(Collected data)
==*==

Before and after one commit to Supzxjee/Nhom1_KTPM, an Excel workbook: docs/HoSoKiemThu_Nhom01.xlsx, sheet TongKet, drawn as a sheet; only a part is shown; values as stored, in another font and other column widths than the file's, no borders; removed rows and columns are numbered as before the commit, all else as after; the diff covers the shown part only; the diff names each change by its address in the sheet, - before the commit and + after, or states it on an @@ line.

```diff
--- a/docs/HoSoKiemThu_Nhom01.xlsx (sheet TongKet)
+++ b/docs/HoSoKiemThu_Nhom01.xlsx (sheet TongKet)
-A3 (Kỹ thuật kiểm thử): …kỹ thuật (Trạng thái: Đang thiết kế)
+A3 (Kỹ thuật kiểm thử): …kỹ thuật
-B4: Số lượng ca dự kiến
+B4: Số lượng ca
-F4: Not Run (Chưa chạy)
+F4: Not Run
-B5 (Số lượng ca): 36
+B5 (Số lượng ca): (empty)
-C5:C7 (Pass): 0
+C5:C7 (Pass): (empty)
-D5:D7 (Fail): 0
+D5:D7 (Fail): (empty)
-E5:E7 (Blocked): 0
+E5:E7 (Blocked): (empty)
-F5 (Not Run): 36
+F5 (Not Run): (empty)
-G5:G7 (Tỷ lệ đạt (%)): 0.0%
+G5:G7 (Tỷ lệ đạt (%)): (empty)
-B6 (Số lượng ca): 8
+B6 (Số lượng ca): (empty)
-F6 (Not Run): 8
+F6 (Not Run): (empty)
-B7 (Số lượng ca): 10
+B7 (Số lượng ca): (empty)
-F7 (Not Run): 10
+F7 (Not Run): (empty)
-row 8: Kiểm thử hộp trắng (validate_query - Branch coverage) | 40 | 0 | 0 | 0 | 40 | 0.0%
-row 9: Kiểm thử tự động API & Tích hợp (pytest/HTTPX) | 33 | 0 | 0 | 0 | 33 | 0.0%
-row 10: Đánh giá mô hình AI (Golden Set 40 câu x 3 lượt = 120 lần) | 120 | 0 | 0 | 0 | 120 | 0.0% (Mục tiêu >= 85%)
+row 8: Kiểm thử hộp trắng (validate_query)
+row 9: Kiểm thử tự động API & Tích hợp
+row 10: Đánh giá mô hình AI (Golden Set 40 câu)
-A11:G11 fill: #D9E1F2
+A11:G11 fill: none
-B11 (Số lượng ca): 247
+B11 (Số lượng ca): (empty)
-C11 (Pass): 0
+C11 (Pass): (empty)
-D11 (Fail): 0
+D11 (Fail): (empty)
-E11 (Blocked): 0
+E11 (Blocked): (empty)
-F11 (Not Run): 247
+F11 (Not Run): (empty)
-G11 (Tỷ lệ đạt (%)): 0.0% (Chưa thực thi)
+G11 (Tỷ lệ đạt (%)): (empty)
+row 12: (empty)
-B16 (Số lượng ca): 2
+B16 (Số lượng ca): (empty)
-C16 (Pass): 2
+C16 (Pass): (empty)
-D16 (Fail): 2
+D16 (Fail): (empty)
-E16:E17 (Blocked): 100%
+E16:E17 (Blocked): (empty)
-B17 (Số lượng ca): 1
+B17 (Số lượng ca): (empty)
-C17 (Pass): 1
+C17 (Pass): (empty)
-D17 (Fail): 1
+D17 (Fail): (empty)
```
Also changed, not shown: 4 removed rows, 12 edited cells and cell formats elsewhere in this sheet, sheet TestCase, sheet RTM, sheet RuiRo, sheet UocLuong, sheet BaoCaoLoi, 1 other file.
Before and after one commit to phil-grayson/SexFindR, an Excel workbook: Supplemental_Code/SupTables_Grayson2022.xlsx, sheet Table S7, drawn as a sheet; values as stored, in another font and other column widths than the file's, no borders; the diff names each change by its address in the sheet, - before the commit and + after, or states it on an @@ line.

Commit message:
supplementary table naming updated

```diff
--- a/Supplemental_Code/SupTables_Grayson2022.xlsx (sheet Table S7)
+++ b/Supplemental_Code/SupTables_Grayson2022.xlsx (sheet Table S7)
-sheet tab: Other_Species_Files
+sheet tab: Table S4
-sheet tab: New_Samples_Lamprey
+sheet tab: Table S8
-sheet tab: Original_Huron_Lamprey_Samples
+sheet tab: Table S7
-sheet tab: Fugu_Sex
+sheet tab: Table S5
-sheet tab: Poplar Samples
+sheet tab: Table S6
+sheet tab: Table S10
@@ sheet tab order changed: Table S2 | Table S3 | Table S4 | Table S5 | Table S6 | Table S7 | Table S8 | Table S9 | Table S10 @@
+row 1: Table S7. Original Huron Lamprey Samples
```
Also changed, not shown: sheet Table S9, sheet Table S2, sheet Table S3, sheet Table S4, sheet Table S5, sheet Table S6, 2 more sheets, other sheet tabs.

==*==

**Exercise goal**
In the records above, which lines hold the string "docs"? Copy each one.

**Result for this exercise**
Before and after one commit to Supzxjee/Nhom1_KTPM, an Excel workbook: docs/HoSoKiemThu_Nhom01.xlsx, sheet TongKet, drawn as a sheet; only a part is shown; values as stored, in another font and other column widths than the file's, no borders; removed rows and columns are numbered as before the commit, all else as after; the diff covers the shown part only; the diff names each change by its address in the sheet, - before the commit and + after, or states it on an @@ line.
--- a/docs/HoSoKiemThu_Nhom01.xlsx (sheet TongKet)
+++ b/docs/HoSoKiemThu_Nhom01.xlsx (sheet TongKet)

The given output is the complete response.